=== Data supplied ===

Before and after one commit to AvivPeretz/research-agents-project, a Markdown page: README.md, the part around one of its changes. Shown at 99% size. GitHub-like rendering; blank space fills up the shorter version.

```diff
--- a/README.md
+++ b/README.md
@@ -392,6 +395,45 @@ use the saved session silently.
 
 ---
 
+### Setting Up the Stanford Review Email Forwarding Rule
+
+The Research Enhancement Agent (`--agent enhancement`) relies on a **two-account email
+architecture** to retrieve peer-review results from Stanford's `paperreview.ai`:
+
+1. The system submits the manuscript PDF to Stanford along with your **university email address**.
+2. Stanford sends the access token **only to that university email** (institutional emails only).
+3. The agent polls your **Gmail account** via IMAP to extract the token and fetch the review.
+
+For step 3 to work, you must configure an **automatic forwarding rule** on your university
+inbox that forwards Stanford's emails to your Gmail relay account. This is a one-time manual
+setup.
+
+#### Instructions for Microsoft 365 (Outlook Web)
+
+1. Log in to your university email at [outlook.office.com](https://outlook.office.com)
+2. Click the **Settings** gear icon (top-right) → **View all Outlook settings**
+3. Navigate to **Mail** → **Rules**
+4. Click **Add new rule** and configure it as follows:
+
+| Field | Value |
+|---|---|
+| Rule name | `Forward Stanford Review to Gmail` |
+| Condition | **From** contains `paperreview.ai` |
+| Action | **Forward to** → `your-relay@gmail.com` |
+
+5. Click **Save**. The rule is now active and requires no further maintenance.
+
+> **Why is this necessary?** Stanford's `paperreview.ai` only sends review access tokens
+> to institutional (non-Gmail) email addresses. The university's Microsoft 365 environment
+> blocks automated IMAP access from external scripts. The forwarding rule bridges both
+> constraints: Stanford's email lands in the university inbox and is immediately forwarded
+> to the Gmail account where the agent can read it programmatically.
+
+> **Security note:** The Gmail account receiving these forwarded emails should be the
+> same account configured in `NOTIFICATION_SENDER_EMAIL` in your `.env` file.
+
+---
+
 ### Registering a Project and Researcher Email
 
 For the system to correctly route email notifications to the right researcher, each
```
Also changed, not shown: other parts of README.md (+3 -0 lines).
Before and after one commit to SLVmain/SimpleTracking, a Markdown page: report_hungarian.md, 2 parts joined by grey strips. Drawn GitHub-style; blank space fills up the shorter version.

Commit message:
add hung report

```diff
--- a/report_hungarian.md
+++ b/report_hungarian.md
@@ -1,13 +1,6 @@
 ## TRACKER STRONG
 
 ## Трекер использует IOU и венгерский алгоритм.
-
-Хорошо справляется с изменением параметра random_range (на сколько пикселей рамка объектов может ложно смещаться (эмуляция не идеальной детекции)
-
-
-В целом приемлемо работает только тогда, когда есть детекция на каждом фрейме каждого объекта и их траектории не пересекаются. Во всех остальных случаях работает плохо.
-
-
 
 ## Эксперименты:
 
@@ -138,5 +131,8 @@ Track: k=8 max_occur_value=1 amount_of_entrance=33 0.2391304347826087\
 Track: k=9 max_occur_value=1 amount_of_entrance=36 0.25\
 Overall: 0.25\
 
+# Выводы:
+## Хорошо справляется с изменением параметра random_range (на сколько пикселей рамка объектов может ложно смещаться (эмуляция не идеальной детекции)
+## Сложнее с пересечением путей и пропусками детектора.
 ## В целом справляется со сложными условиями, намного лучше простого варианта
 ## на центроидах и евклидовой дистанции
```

===

Repeat each of the entries exactly as written.

**Written response**.
Before and after one commit to AvivPeretz/research-agents-project, a Markdown page: README.md, the part around one of its changes. Shown at 99% size. GitHub-like rendering; blank space fills up the shorter version.

```diff
--- a/README.md
+++ b/README.md
@@ -392,6 +395,45 @@ use the saved session silently.
 
 ---
 
+### Setting Up the Stanford Review Email Forwarding Rule
+
+The Research Enhancement Agent (`--agent enhancement`) relies on a **two-account email
+architecture** to retrieve peer-review results from Stanford's `paperreview.ai`:
+
+1. The system submits the manuscript PDF to Stanford along with your **university email address**.
+2. Stanford sends the access token **only to that university email** (institutional emails only).
+3. The agent polls your **Gmail account** via IMAP to extract the token and fetch the review.
+
+For step 3 to work, you must configure an **automatic forwarding rule** on your university
+inbox that forwards Stanford's emails to your Gmail relay account. This is a one-time manual
+setup.
+
+#### Instructions for Microsoft 365 (Outlook Web)
+
+1. Log in to your university email at [outlook.office.com](https://outlook.office.com)
+2. Click the **Settings** gear icon (top-right) → **View all Outlook settings**
+3. Navigate to **Mail** → **Rules**
+4. Click **Add new rule** and configure it as follows:
+
+| Field | Value |
+|---|---|
+| Rule name | `Forward Stanford Review to Gmail` |
+| Condition | **From** contains `paperreview.ai` |
+| Action | **Forward to** → `your-relay@gmail.com` |
+
+5. Click **Save**. The rule is now active and requires no further maintenance.
+
+> **Why is this necessary?** Stanford's `paperreview.ai` only sends review access tokens
+> to institutional (non-Gmail) email addresses. The university's Microsoft 365 environment
+> blocks automated IMAP access from external scripts. The forwarding rule bridges both
+> constraints: Stanford's email lands in the university inbox and is immediately forwarded
+> to the Gmail account where the agent can read it programmatically.
+
+> **Security note:** The Gmail account receiving these forwarded emails should be the
+> same account configured in `NOTIFICATION_SENDER_EMAIL` in your `.env` file.
+
+---
+
 ### Registering a Project and Researcher Email
 
 For the system to correctly route email notifications to the right researcher, each
```
Also changed, not shown: other parts of README.md (+3 -0 lines).
Before and after one commit to SLVmain/SimpleTracking, a Markdown page: report_hungarian.md, 2 parts joined by grey strips. Drawn GitHub-style; blank space fills up the shorter version.

Commit message:
add hung report

```diff
--- a/report_hungarian.md
+++ b/report_hungarian.md
@@ -1,13 +1,6 @@
 ## TRACKER STRONG
 
 ## Трекер использует IOU и венгерский алгоритм.
-
-Хорошо справляется с изменением параметра random_range (на сколько пикселей рамка объектов может ложно смещаться (эмуляция не идеальной детекции)
-
-
-В целом приемлемо работает только тогда, когда есть детекция на каждом фрейме каждого объекта и их траектории не пересекаются. Во всех остальных случаях работает плохо.
-
-
 
 ## Эксперименты:
 
@@ -138,5 +131,8 @@ Track: k=8 max_occur_value=1 amount_of_entrance=33 0.2391304347826087\
 Track: k=9 max_occur_value=1 amount_of_entrance=36 0.25\
 Overall: 0.25\
 
+# Выводы:
+## Хорошо справляется с изменением параметра random_range (на сколько пикселей рамка объектов может ложно смещаться (эмуляция не идеальной детекции)
+## Сложнее с пересечением путей и пропусками детектора.
 ## В целом справляется со сложными условиями, намного лучше простого варианта
 ## на центроидах и евклидовой дистанции
```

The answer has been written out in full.